→ **Exercise prompt**:
Output all of the lines below exactly, and leave out each image.

BEGIN Data provided

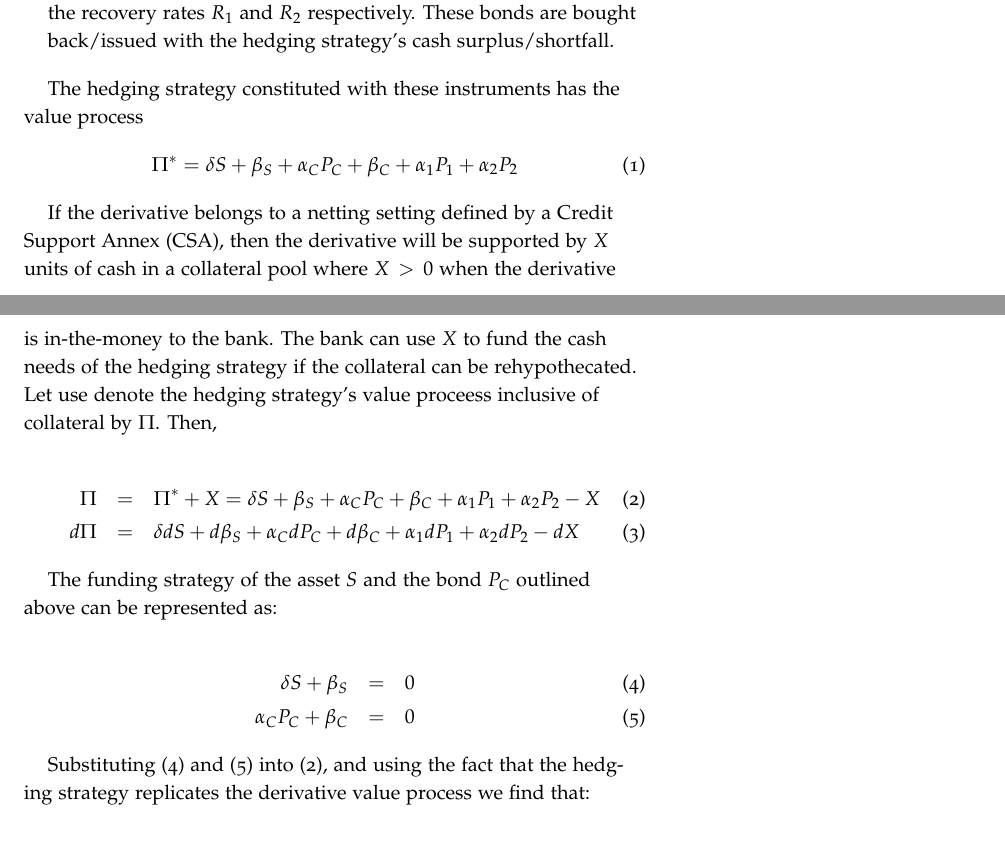
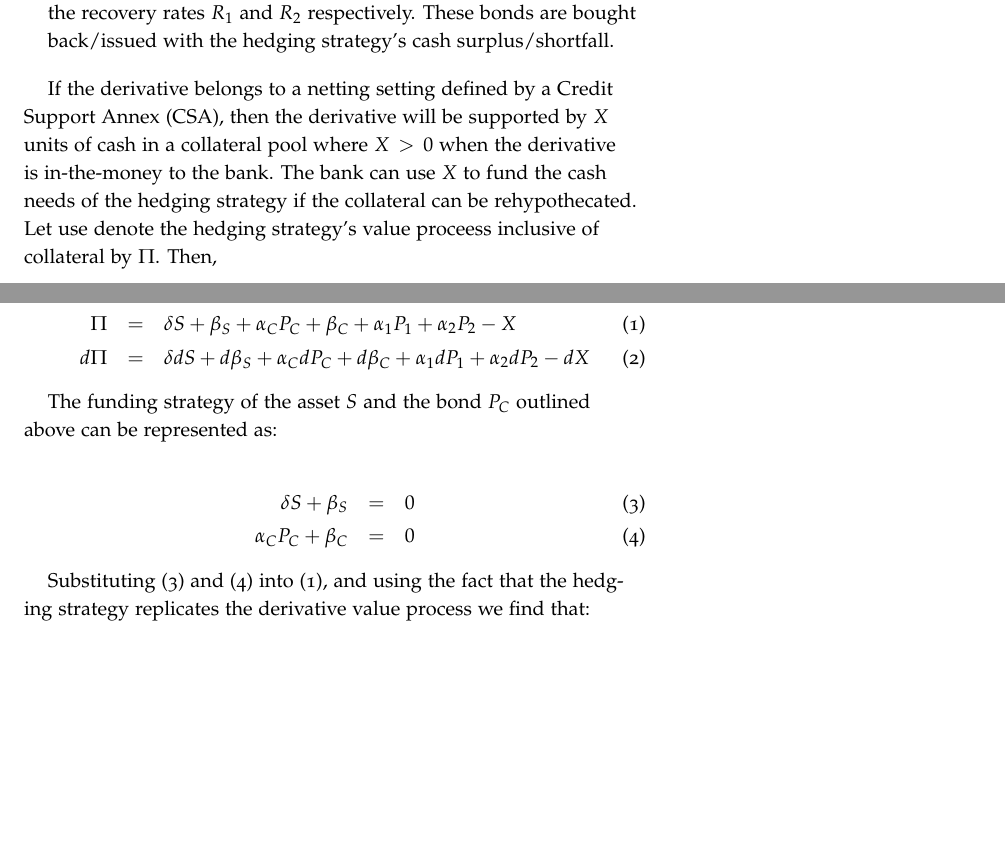
Before and after one commit to imanuelcostigan/bkpaper, a LaTeX document (bk.tex): two parts of pages 1 and 2 of 5, joined at a grey line, cut so that both start at the same text, the shorter picture padded with empty space. The pictures show the PDF file bk.pdf that the author committed with the source.

Commit message:
Removed relics

```diff
--- a/bk.tex
+++ b/bk.tex
@@ -92,11 +92,6 @@ These bonds are bought back/issued with the hedging strategy's cash
 surplus/shortfall.
 \end{enumerate}
 
-The hedging strategy constituted with these instruments has the value process
-\begin{equation}
-  \Pi^* = \delta S + \beta_S + \alpha_C P_C + \beta_C + \alpha_1 P_1 + \alpha_2 P_2
-\end{equation}
-
 If the derivative belongs to a netting setting defined by a Credit Support
 Annex (CSA), then the derivative will be supported by $X$ units of cash in
 a collateral pool where $X>0$ when the derivative is in-the-money to the bank.
@@ -105,7 +100,7 @@ the collateral can be rehypothecated. Let use denote the hedging strategy's valu
 proceess inclusive of collateral by $\Pi$. Then,
 
 \begin{eqnarray}
-  \Pi & = & \Pi^* + X = \delta S + \beta_S + \alpha_C P_C + \beta_C +
+  \Pi & = & \delta S + \beta_S + \alpha_C P_C + \beta_C +
           \alpha_1 P_1 + \alpha_2 P_2 - X \label{eq:pivalue} \\
   d\Pi & = & \delta dS + d\beta_S + \alpha_C dP_C + d\beta_C +
           \alpha_1 dP_1 + \alpha_2 dP_2 - dX \label{eq:pidelta}
```
Also changed, not shown: bk.pdf.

END Data provided

→ **Result of this exercise**:
Before and after one commit to imanuelcostigan/bkpaper, a LaTeX document (bk.tex): two parts of pages 1 and 2 of 5, joined at a grey line, cut so that both start at the same text, the shorter picture padded with empty space. The pictures show the PDF file bk.pdf that the author committed with the source.

Commit message:
Removed relics

```diff
--- a/bk.tex
+++ b/bk.tex
@@ -92,11 +92,6 @@ These bonds are bought back/issued with the hedging strategy's cash
 surplus/shortfall.
 \end{enumerate}
 
-The hedging strategy constituted with these instruments has the value process
-\begin{equation}
-  \Pi^* = \delta S + \beta_S + \alpha_C P_C + \beta_C + \alpha_1 P_1 + \alpha_2 P_2
-\end{equation}
-
 If the derivative belongs to a netting setting defined by a Credit Support
 Annex (CSA), then the derivative will be supported by $X$ units of cash in
 a collateral pool where $X>0$ when the derivative is in-the-money to the bank.
@@ -105,7 +100,7 @@ the collateral can be rehypothecated. Let use denote the hedging strategy's valu
 proceess inclusive of collateral by $\Pi$. Then,
 
 \begin{eqnarray}
-  \Pi & = & \Pi^* + X = \delta S + \beta_S + \alpha_C P_C + \beta_C +
+  \Pi & = & \delta S + \beta_S + \alpha_C P_C + \beta_C +
           \alpha_1 P_1 + \alpha_2 P_2 - X \label{eq:pivalue} \\
   d\Pi & = & \delta dS + d\beta_S + \alpha_C dP_C + d\beta_C +
           \alpha_1 dP_1 + \alpha_2 dP_2 - dX \label{eq:pidelta}
```
Also changed, not shown: bk.pdf.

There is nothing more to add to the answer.